Oral mucositis can be a side effect of chemotherapy treatment and may result in severe pain. This condition can be managed with intravenous (IV) opioids; however, management protocols vary, according to the authors of a study published in Pediatric Anesthesia. In this study, researchers conducted a systematic review, and a large single-center case series to investigate IV opioid management protocols in children with cancer experiencing chemotherapy-induced oral mucositis.
The researchers queried Medline, PubMed, and Cochrane databases to identify studies of younger patients with chemotherapy-induced oral mucositis. Eligible studies included data on opioid administration duration and/or dose requirements for this condition. In addition, the team analyzed the pain service database at their center to characterize opioid administration by patient-controlled analgesia (PCA), or nurse-controlled analgesia (NCA) for children with mucositis or other cancer treatment-related pain across a seven-year timespan.
For the systematic review, the researchers identified 17 studies: six randomized trials, two prospective observational, three retrospective cohort, six retrospective case series. In total, data from 618 patients, aged between 0.3 to 22.3 years, were analyzed. Reported parameters varied across studies. Opioid administrated lasted between three to 68 days, at variable dose trajectories ranging from 0 to 97 mcg/kg of morphine or equivalent per hour. The authors noted that “mucositis severity and chemotherapy indication influenced IV opioid requirements.”
In the case series, 364 episodes of severe mucositis in 302 patients were included in the analysis. Patients were aged between 0.12 and 17.2 years. Administration duration ranged from 1 to 107 days. Dose requirements in the first three days of administration ranged from 1 to 110 mcg/kg per hour. Patients’ age or sex was not associated with longer duration of opioid treatment. Factors associated with longer duration of PCA/NCA administration included: higher initial morphine requirements (P = 0.46), subsequent increased pain, and need for ketamine co-analgesia. There were 118 episodes of ketamine co-analgesia in this cohort. Duration in these cases lasted for a median of 13.9 days for ketamine and 6.0 days for opioid only.
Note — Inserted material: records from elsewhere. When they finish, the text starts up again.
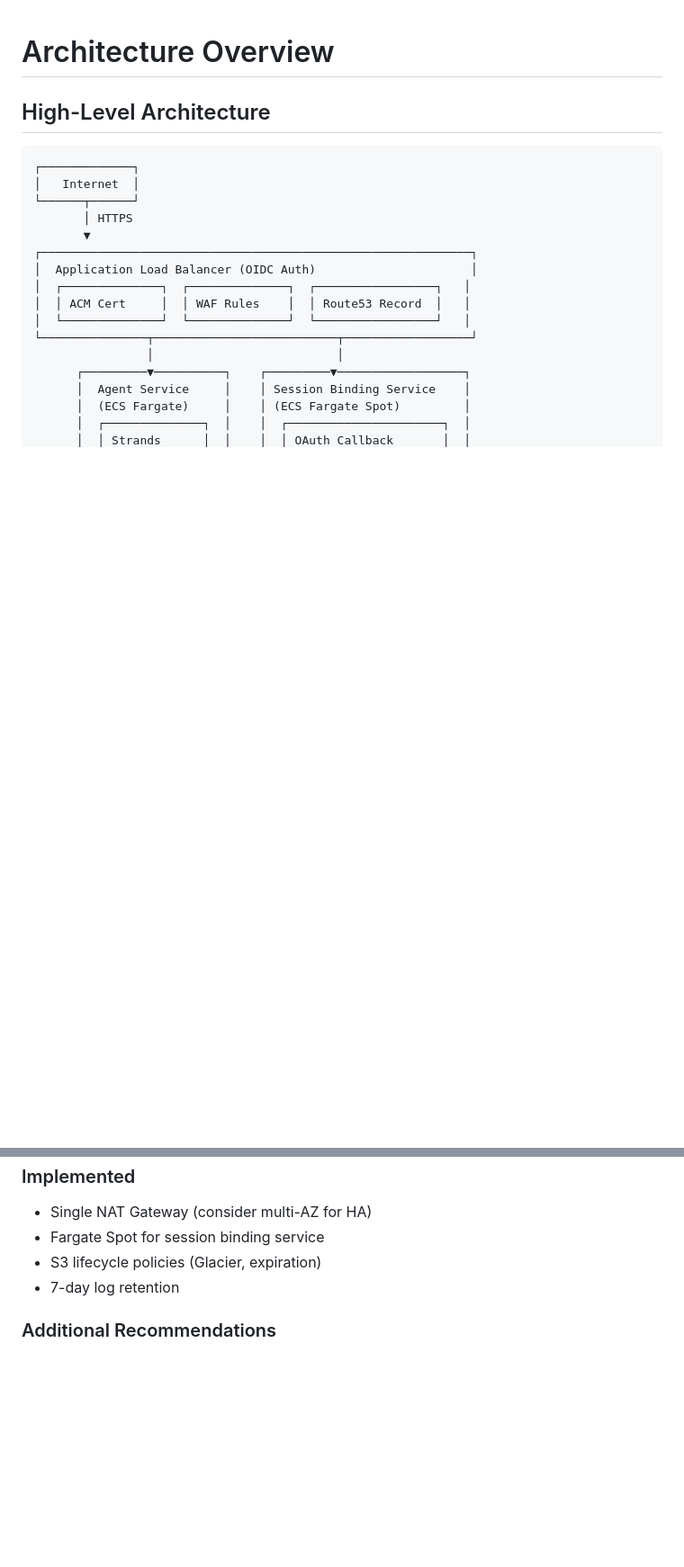
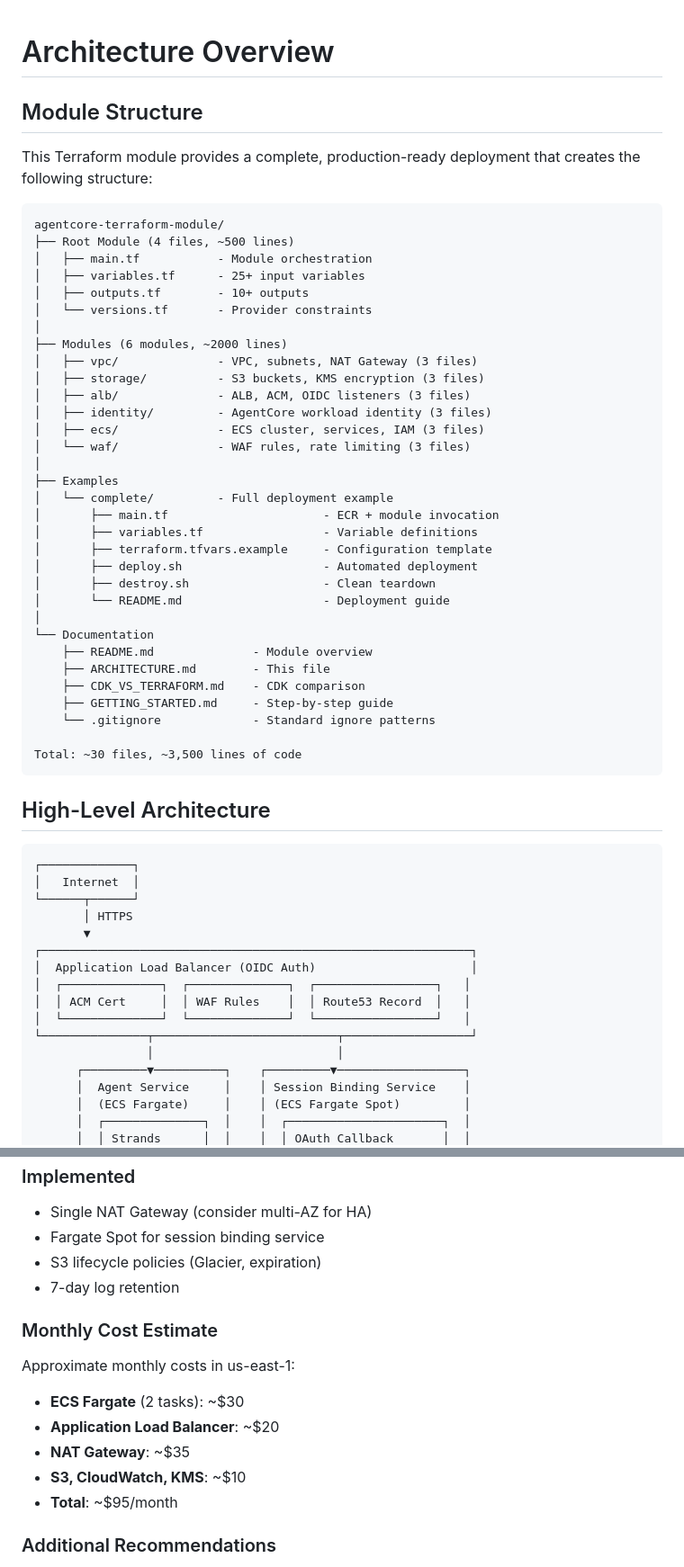
Before and after one commit to JJBon/agentcore-portal, a Markdown page: ARCHITECTURE.md, 2 parts joined by grey strips. Shown at 90% size. Rendered like a GitHub page; blank space fills up the shorter version.

````diff
--- a/ARCHITECTURE.md
+++ b/ARCHITECTURE.md
@@ -1,4 +1,43 @@
 # Architecture Overview
+
+## Module Structure
+
+This Terraform module provides a complete, production-ready deployment that creates the following structure:
+
+```
+agentcore-terraform-module/
+├── Root Module (4 files, ~500 lines)
+│   ├── main.tf           - Module orchestration
+│   ├── variables.tf      - 25+ input variables
+│   ├── outputs.tf        - 10+ outputs
+│   └── versions.tf       - Provider constraints
+│
+├── Modules (6 modules, ~2000 lines)
+│   ├── vpc/              - VPC, subnets, NAT Gateway (3 files)
+│   ├── storage/          - S3 buckets, KMS encryption (3 files)
+│   ├── alb/              - ALB, ACM, OIDC listeners (3 files)
+│   ├── identity/         - AgentCore workload identity (3 files)
+│   ├── ecs/              - ECS cluster, services, IAM (3 files)
+│   └── waf/              - WAF rules, rate limiting (3 files)
+│
+├── Examples
+│   └── complete/         - Full deployment example
+│       ├── main.tf                      - ECR + module invocation
+│       ├── variables.tf                 - Variable definitions
+│       ├── terraform.tfvars.example     - Configuration template
+│       ├── deploy.sh                    - Automated deployment
+│       ├── destroy.sh                   - Clean teardown
+│       └── README.md                    - Deployment guide
+│
+└── Documentation
+    ├── README.md              - Module overview
+    ├── ARCHITECTURE.md        - This file
+    ├── CDK_VS_TERRAFORM.md    - CDK comparison
+    ├── GETTING_STARTED.md     - Step-by-step guide
+    └── .gitignore             - Standard ignore patterns
+
+Total: ~30 files, ~3,500 lines of code
+```
 
 ## High-Level Architecture
 
@@ -195,6 +234,15 @@
 - S3 lifecycle policies (Glacier, expiration)
 - 7-day log retention
 
+### Monthly Cost Estimate
+
+Approximate monthly costs in us-east-1:
+- **ECS Fargate** (2 tasks): ~$30
+- **Application Load Balancer**: ~$20
+- **NAT Gateway**: ~$35
+- **S3, CloudWatch, KMS**: ~$10
+- **Total**: ~$95/month
+
 ### Additional Recommendations
 - Use Compute Savings Plans for Fargate
 - Enable S3 Intelligent-Tiering
````
Also changed, not shown: other parts of ARCHITECTURE.md (+133 -0 lines), DEPLOYMENT_SUMMARY.md (deleted, +0 -279 lines).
In conclusion, the authors wrote, “Management of severe mucositis pain can require prolonged IV opioid therapy. Individual and treatment-related variability in analgesic requirements highlight the need for regular review, titration, and management by specialist services.”